Washington Post Staff Writer
Monday, March 8, 2010; 12:42 PM

The Supreme Court announced Monday that it will review whether the anti-gay protests at funerals of American soldiers are protected by the First Amendment.

The case is brought by a Maryland father whose son's 2006 funeral was picketed by members of the Westboro Baptist Church in Topeka, Kan. Westboro pastor Fred Phelps contends that the deaths of American soldiers are punishment for the nation's tolerance for homosexuality.

Phelps and members of his church -- which consists primarily of his family members -- have picketed at funerals across the country, carrying signs that read "Thank God for dead soldiers" and "Semper fi fags."

A jury in Baltimore awarded Albert Snyder more than $10 million in damages, an amount later cut in half and then thrown out by U.S. Court of Appeals for the 4th Circuit in Richmond.

The three-judge panel said the signs could not be reasonably understood to be referring directly to Snyder and his son, Marine Lance Cpl. Matthew A. Snyder. And the court said that as distasteful as it might find Phelps's rhetoric, it was protected as speech about issues in the national debate.
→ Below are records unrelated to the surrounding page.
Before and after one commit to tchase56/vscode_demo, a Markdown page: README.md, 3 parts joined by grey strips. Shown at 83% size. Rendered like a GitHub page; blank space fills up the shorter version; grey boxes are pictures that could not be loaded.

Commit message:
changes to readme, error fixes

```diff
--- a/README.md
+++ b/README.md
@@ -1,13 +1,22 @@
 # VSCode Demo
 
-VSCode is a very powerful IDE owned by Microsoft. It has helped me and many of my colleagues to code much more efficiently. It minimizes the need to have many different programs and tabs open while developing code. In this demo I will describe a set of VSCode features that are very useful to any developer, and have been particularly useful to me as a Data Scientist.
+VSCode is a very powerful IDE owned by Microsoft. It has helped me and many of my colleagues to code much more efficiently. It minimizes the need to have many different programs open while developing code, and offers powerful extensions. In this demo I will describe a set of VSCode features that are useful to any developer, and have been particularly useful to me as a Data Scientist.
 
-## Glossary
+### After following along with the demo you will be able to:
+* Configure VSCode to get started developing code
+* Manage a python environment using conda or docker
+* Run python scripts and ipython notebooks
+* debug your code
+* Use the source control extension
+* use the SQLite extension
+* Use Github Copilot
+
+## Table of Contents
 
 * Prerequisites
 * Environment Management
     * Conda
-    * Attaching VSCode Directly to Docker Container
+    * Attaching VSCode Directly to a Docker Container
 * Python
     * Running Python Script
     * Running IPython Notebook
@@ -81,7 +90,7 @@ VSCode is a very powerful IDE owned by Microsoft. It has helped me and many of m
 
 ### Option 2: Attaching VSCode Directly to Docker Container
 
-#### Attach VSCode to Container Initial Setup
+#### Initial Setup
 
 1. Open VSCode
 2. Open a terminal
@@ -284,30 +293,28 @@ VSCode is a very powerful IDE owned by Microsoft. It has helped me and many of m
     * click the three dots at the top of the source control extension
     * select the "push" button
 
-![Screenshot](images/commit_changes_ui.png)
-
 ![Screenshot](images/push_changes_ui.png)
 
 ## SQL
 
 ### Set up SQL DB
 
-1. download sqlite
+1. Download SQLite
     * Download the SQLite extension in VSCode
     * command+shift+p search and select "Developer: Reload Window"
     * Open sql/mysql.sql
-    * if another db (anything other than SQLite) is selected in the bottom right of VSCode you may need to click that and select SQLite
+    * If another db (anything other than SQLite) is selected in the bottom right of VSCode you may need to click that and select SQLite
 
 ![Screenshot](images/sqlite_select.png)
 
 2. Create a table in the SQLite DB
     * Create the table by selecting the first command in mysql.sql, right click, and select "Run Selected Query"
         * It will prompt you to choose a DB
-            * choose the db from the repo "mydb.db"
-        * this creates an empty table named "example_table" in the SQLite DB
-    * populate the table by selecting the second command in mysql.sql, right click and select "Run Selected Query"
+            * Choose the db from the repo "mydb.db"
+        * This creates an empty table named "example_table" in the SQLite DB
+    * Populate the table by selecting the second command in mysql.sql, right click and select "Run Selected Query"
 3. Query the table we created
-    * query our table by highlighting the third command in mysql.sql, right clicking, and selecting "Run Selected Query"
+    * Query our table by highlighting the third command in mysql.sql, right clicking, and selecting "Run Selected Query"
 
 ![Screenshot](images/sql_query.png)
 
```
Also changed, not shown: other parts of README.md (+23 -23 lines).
"Even if the language of these signs could reasonably be read to imply an assertion about Snyder or his son, the statements are protected by the Constitution for two additional reasons: They do not assert provable facts about an individual, and they clearly contain imaginative and hyperbolic rhetoric intended to spark debate about issues with which the defendants are concerned," the court said.

The case, Snyder v. Phelps, will be argued in the court's term that begins next October.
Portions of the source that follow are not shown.